##### Data records #####

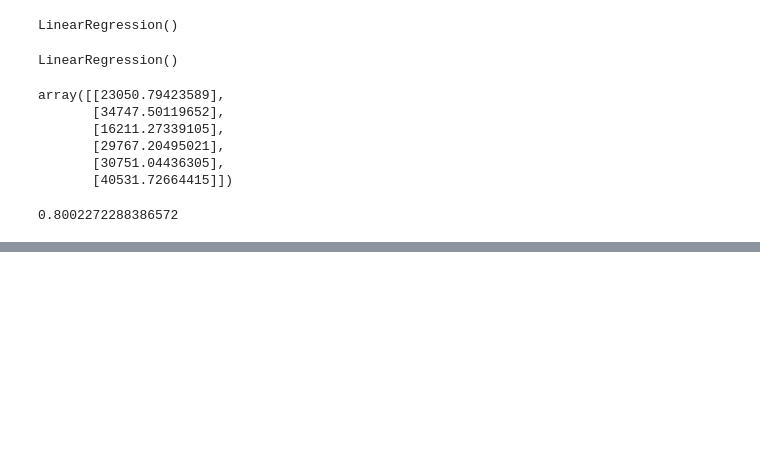
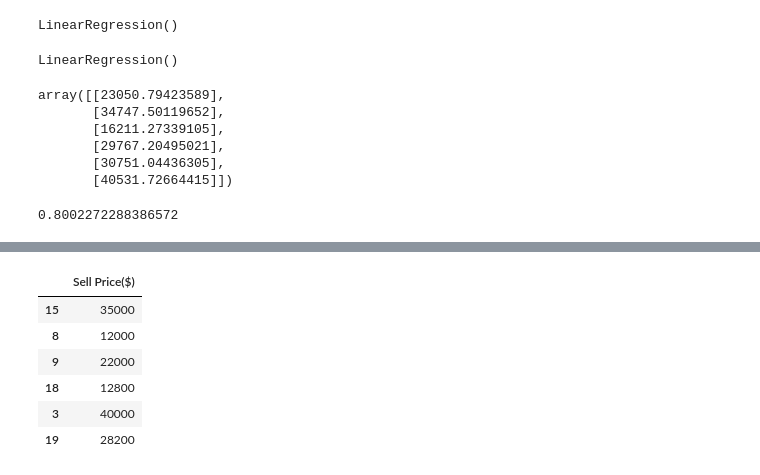
Before and after one commit to ahmedcurious/Data-Science-Work, a Jupyter notebook: Machine_Learning/06_Training_and_Testing_Data/file.ipynb, the cells around one changed output, grey strips where cells are left out. Cells and saved outputs as stored; diff of their text form; code cells hidden in the pictures; blank space fills up the shorter version.

```diff
--- a/Machine_Learning/06_Training_and_Testing_Data/file.ipynb
+++ b/Machine_Learning/06_Training_and_Testing_Data/file.ipynb
@@ -139,0 +151,10 @@ model.score(x_test,y_test)
+# %%
+y_test
+# %% [output]
+|  | Sell Price($) |
+| 15 | 35000 |
+| 8 | 12000 |
+| 9 | 22000 |
+| 18 | 12800 |
+| 3 | 40000 |
+| 19 | 28200 |
```
Also changed, not shown: parts of 1 cell of this notebook, 3 other files.
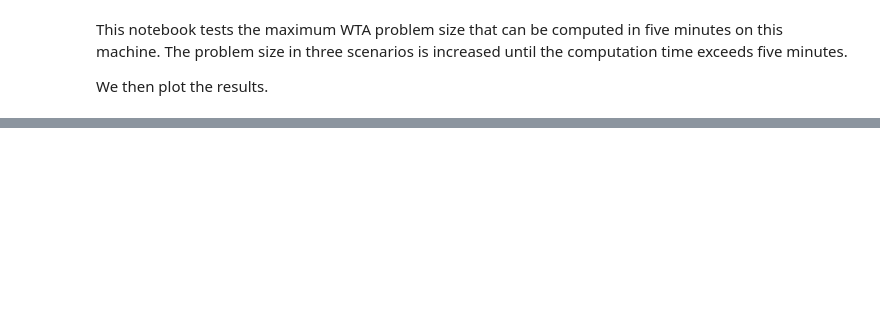
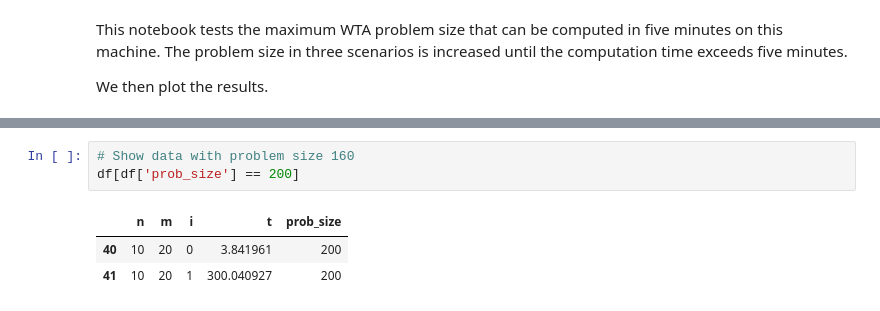
Before and after one commit to peterbarkley/wta, a Jupyter notebook: wta_stress_test.ipynb, the cells around one changed output, grey strips where cells are left out. Saved outputs shown, nothing was run; the diff lists cells and outputs as text; blank space fills up the shorter version.

```diff
--- a/wta_stress_test.ipynb
+++ b/wta_stress_test.ipynb
@@ -188,0 +286,7 @@ print(nm_results)
+# %%
+# Show data with problem size 160
+df[df['prob_size'] == 200]
+# %% [output]
+|  | n | m | i | t | prob_size |
+| 40 | 10 | 20 | 0 | 3.841961 | 200 |
+| 41 | 10 | 20 | 1 | 300.040927 | 200 |
```
Also changed, not shown: parts of 6 cells of this notebook, 1 other file.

#####

### Problem to work on
Total the lines of the data that include the word "Also", and give that total as the sole response.

### Finished task
2